- EXERCISE DESCRIPTION:
I would like you to return all of the records exactly as they stand.

[[ MATERIAL FOR THIS EXERCISE open ]]

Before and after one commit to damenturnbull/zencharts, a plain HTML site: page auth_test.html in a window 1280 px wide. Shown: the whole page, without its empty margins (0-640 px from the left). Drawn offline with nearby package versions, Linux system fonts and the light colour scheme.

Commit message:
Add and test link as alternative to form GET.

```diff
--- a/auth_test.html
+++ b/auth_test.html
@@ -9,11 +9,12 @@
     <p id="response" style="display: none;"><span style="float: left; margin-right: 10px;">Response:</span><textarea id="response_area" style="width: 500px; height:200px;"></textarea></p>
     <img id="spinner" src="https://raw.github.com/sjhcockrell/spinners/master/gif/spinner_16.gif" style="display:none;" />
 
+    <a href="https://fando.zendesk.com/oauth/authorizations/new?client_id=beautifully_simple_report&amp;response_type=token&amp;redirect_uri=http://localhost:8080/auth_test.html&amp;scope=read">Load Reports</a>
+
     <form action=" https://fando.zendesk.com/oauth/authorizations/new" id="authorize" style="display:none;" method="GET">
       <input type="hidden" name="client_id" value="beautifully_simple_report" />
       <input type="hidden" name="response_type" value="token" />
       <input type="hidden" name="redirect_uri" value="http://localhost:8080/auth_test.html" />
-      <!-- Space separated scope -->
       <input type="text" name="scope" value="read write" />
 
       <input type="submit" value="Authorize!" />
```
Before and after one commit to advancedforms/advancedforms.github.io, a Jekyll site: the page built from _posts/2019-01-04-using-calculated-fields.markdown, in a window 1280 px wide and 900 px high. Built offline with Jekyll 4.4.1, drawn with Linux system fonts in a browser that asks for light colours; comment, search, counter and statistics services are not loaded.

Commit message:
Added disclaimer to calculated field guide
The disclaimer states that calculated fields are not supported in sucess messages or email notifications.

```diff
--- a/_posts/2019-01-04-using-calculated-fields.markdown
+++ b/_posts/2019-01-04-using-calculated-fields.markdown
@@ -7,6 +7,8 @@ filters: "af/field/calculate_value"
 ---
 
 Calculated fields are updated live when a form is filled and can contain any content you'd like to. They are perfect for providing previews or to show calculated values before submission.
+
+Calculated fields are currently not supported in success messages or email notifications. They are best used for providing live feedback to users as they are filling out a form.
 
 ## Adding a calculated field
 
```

[[ MATERIAL FOR THIS EXERCISE closed ]]

- FINISHED TASK:
Before and after one commit to damenturnbull/zencharts, a plain HTML site: page auth_test.html in a window 1280 px wide. Shown: the whole page, without its empty margins (0-640 px from the left). Drawn offline with nearby package versions, Linux system fonts and the light colour scheme.

Commit message:
Add and test link as alternative to form GET.

```diff
--- a/auth_test.html
+++ b/auth_test.html
@@ -9,11 +9,12 @@
     <p id="response" style="display: none;"><span style="float: left; margin-right: 10px;">Response:</span><textarea id="response_area" style="width: 500px; height:200px;"></textarea></p>
     <img id="spinner" src="https://raw.github.com/sjhcockrell/spinners/master/gif/spinner_16.gif" style="display:none;" />
 
+    <a href="https://fando.zendesk.com/oauth/authorizations/new?client_id=beautifully_simple_report&amp;response_type=token&amp;redirect_uri=http://localhost:8080/auth_test.html&amp;scope=read">Load Reports</a>
+
     <form action=" https://fando.zendesk.com/oauth/authorizations/new" id="authorize" style="display:none;" method="GET">
       <input type="hidden" name="client_id" value="beautifully_simple_report" />
       <input type="hidden" name="response_type" value="token" />
       <input type="hidden" name="redirect_uri" value="http://localhost:8080/auth_test.html" />
-      <!-- Space separated scope -->
       <input type="text" name="scope" value="read write" />
 
       <input type="submit" value="Authorize!" />
```
Before and after one commit to advancedforms/advancedforms.github.io, a Jekyll site: the page built from _posts/2019-01-04-using-calculated-fields.markdown, in a window 1280 px wide and 900 px high. Built offline with Jekyll 4.4.1, drawn with Linux system fonts in a browser that asks for light colours; comment, search, counter and statistics services are not loaded.

Commit message:
Added disclaimer to calculated field guide
The disclaimer states that calculated fields are not supported in sucess messages or email notifications.

```diff
--- a/_posts/2019-01-04-using-calculated-fields.markdown
+++ b/_posts/2019-01-04-using-calculated-fields.markdown
@@ -7,6 +7,8 @@ filters: "af/field/calculate_value"
 ---
 
 Calculated fields are updated live when a form is filled and can contain any content you'd like to. They are perfect for providing previews or to show calculated values before submission.
+
+Calculated fields are currently not supported in success messages or email notifications. They are best used for providing live feedback to users as they are filling out a form.
 
 ## Adding a calculated field
 
```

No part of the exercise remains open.